▶ _TASK OBJECTIVE_: Copy every record below exactly as written, but leave out the pictures.

▶ _AVAILABLE RECORDS_:
■ ■ ■ ■
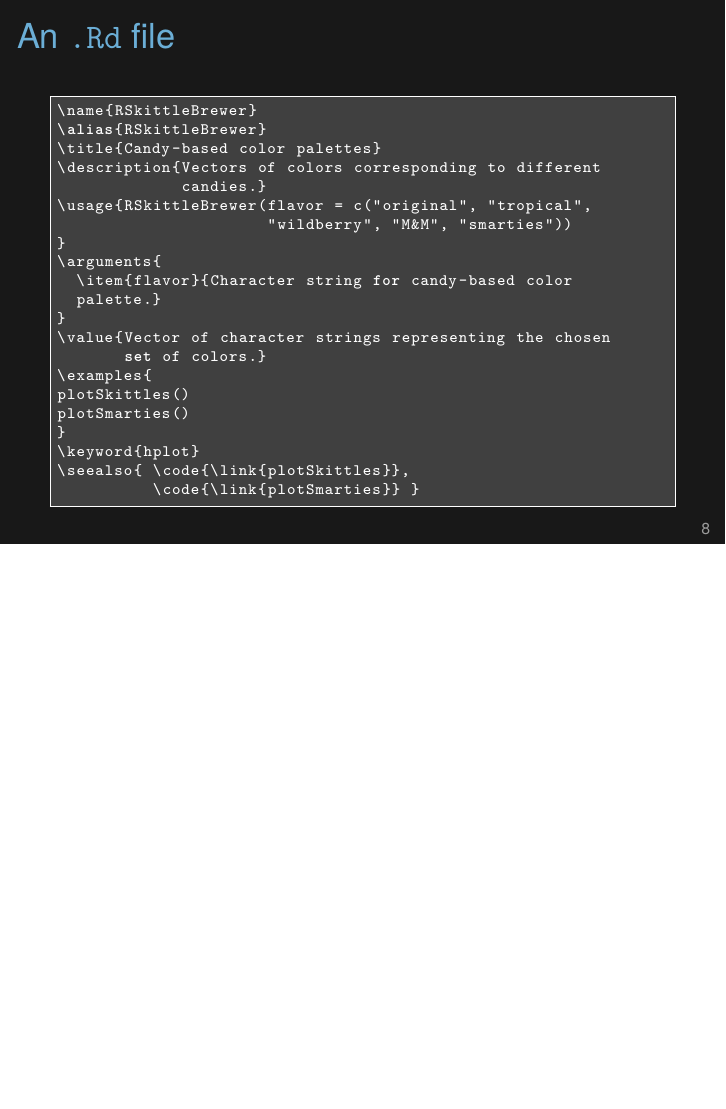
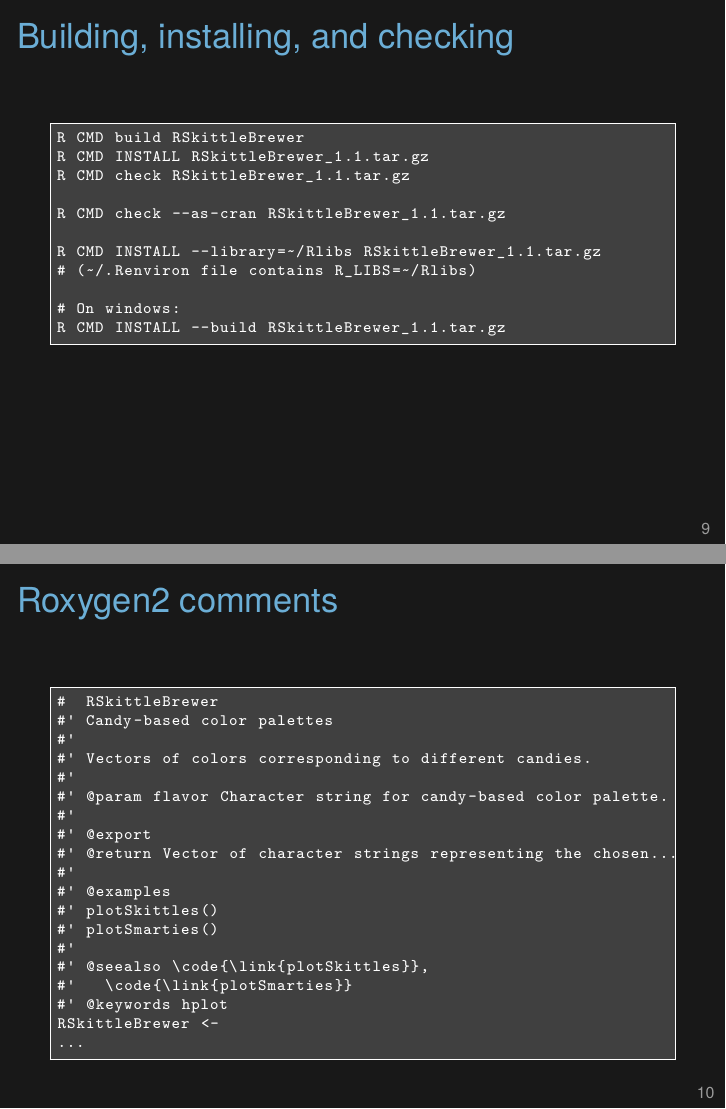
Before and after one commit to kbroman/Tools4RR, LaTeX slides (08_Rpack/08_rpack.tex): page 8 of 8 before the commit and pages 9 and 10 of 13 after it, the two joined at a grey line, the shorter picture padded with empty space. Compiled offline with XeLaTeX.

Commit message:
Lec 8: Add a bunch more slides

```diff
--- a/08_Rpack/08_rpack.tex
+++ b/08_Rpack/08_rpack.tex
@@ -243,3 +242,97 @@ plotSmarties()
 \end{frame}
 
 
+\begin{frame}[fragile]{Building, installing, and checking}
+
+\vspace{24pt}
+
+\begin{lstlisting}
+R CMD build RSkittleBrewer
+R CMD INSTALL RSkittleBrewer_1.1.tar.gz
+R CMD check RSkittleBrewer_1.1.tar.gz
+
+R CMD check --as-cran RSkittleBrewer_1.1.tar.gz
+
+R CMD INSTALL --library=~/Rlibs RSkittleBrewer_1.1.tar.gz
+# (~/.Renviron file contains R_LIBS=~/Rlibs)
+
+# On windows:
+R CMD INSTALL --build RSkittleBrewer_1.1.tar.gz
+\end{lstlisting}
+
+\note{
+  To install your package, you first need to {\nhilit build} it. {\tt
+    R CMD build} creates the {\tt .tar.gz} source file that you'd
+  distribute.
+
+  You then use {\tt R CMD INSTALL} to install the package. You may
+  want to use {\tt --library=/some/dir} to install to a different
+  directory, in which case you need to set {\tt R\_LIBS} in your {\tt
+    {\textasciitilde}/.Renviron} file.
+
+  {\tt R CMD check} runs extensive checks of the package, including
+  running all of the examples in the help files.
+  Pay attention to any errors, warnings, or notes, and revise the
+  package to avoid them. This is particularly true if you want to
+  submit the package to CRAN.
+
+  Before submitting to CRAN, be sure to run {\tt R CMD check} with the
+  lesser-known {\tt --as-cran} flag, which checks further things.
+
+  On Windows, use {\tt R CMD INSTALL --build} to create a {\tt .zip}
+  file of the ``compiled'' package.
+}
+\end{frame}
+
+
+\begin{frame}[fragile]{Roxygen2 comments}
+
+\vspace{24pt}
+
+\begin{lstlisting}
+#  RSkittleBrewer
+#' Candy-based color palettes
+#'
+#' Vectors of colors corresponding to different candies.
+#'
+#' @param flavor Character string for candy-based color palette.
+#'
+#' @export
+#' @return Vector of character strings representing the chosen...
+#'
+#' @examples
+#' plotSkittles()
+#' plotSmarties()
+#'
+#' @seealso \code{\link{plotSkittles}},
+#'   \code{\link{plotSmarties}}
+#' @keywords hplot
+RSkittleBrewer <-
+...
+\end{lstlisting}
+
+
+\note{
+  The {\tt .Rd} files are a pain to create and maintain. Plus, you'll
+  end up writing documentation in two places: in the R code, and then
+  in the separate {\tt .Rd} files.
+
+  Roxygen2 is a system for writing structured comments in the R code
+  that get converted to {\tt .Rd} files. You just maintain the
+  documentation in one place: in the R code.
+  The Roxygen comments start with {\tt \#'}. The first line is the
+  title; the second is the description.
+
+  The individual {\tt {\textbackslash}item}'s within {\tt arguments} become {\tt
+    @param}. The {\tt {\textbackslash}value} field becomes {\tt @return}.
+
+  You still need to know a bit about the {\tt .Rd} format; for
+  example, the {\tt {\textbackslash}code\{{\textbackslash}link\{blah\}\}}.
+
+  Roxygen2 will across create the {\tt NAMESPACE} file. That's what
+  {\tt @export} is for.
+
+  You may also be interested in the Rd2roxygen package, for converting
+  a package with hand-written {\tt .Rd} files to the Roxygen2 system.
+}
+\end{frame}
```
Also changed, not shown: 08_Rpack/08_rpack.tex (58 more changed lines).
■ ■ ■ ■
▶ _TASK RESPONSE_:
Before and after one commit to kbroman/Tools4RR, LaTeX slides (08_Rpack/08_rpack.tex): page 8 of 8 before the commit and pages 9 and 10 of 13 after it, the two joined at a grey line, the shorter picture padded with empty space. Compiled offline with XeLaTeX.

Commit message:
Lec 8: Add a bunch more slides

```diff
--- a/08_Rpack/08_rpack.tex
+++ b/08_Rpack/08_rpack.tex
@@ -243,3 +242,97 @@ plotSmarties()
 \end{frame}
 
 
+\begin{frame}[fragile]{Building, installing, and checking}
+
+\vspace{24pt}
+
+\begin{lstlisting}
+R CMD build RSkittleBrewer
+R CMD INSTALL RSkittleBrewer_1.1.tar.gz
+R CMD check RSkittleBrewer_1.1.tar.gz
+
+R CMD check --as-cran RSkittleBrewer_1.1.tar.gz
+
+R CMD INSTALL --library=~/Rlibs RSkittleBrewer_1.1.tar.gz
+# (~/.Renviron file contains R_LIBS=~/Rlibs)
+
+# On windows:
+R CMD INSTALL --build RSkittleBrewer_1.1.tar.gz
+\end{lstlisting}
+
+\note{
+  To install your package, you first need to {\nhilit build} it. {\tt
+    R CMD build} creates the {\tt .tar.gz} source file that you'd
+  distribute.
+
+  You then use {\tt R CMD INSTALL} to install the package. You may
+  want to use {\tt --library=/some/dir} to install to a different
+  directory, in which case you need to set {\tt R\_LIBS} in your {\tt
+    {\textasciitilde}/.Renviron} file.
+
+  {\tt R CMD check} runs extensive checks of the package, including
+  running all of the examples in the help files.
+  Pay attention to any errors, warnings, or notes, and revise the
+  package to avoid them. This is particularly true if you want to
+  submit the package to CRAN.
+
+  Before submitting to CRAN, be sure to run {\tt R CMD check} with the
+  lesser-known {\tt --as-cran} flag, which checks further things.
+
+  On Windows, use {\tt R CMD INSTALL --build} to create a {\tt .zip}
+  file of the ``compiled'' package.
+}
+\end{frame}
+
+
+\begin{frame}[fragile]{Roxygen2 comments}
+
+\vspace{24pt}
+
+\begin{lstlisting}
+#  RSkittleBrewer
+#' Candy-based color palettes
+#'
+#' Vectors of colors corresponding to different candies.
+#'
+#' @param flavor Character string for candy-based color palette.
+#'
+#' @export
+#' @return Vector of character strings representing the chosen...
+#'
+#' @examples
+#' plotSkittles()
+#' plotSmarties()
+#'
+#' @seealso \code{\link{plotSkittles}},
+#'   \code{\link{plotSmarties}}
+#' @keywords hplot
+RSkittleBrewer <-
+...
+\end{lstlisting}
+
+
+\note{
+  The {\tt .Rd} files are a pain to create and maintain. Plus, you'll
+  end up writing documentation in two places: in the R code, and then
+  in the separate {\tt .Rd} files.
+
+  Roxygen2 is a system for writing structured comments in the R code
+  that get converted to {\tt .Rd} files. You just maintain the
+  documentation in one place: in the R code.
+  The Roxygen comments start with {\tt \#'}. The first line is the
+  title; the second is the description.
+
+  The individual {\tt {\textbackslash}item}'s within {\tt arguments} become {\tt
+    @param}. The {\tt {\textbackslash}value} field becomes {\tt @return}.
+
+  You still need to know a bit about the {\tt .Rd} format; for
+  example, the {\tt {\textbackslash}code\{{\textbackslash}link\{blah\}\}}.
+
+  Roxygen2 will across create the {\tt NAMESPACE} file. That's what
+  {\tt @export} is for.
+
+  You may also be interested in the Rd2roxygen package, for converting
+  a package with hand-written {\tt .Rd} files to the Roxygen2 system.
+}
+\end{frame}
```
Also changed, not shown: 08_Rpack/08_rpack.tex (58 more changed lines).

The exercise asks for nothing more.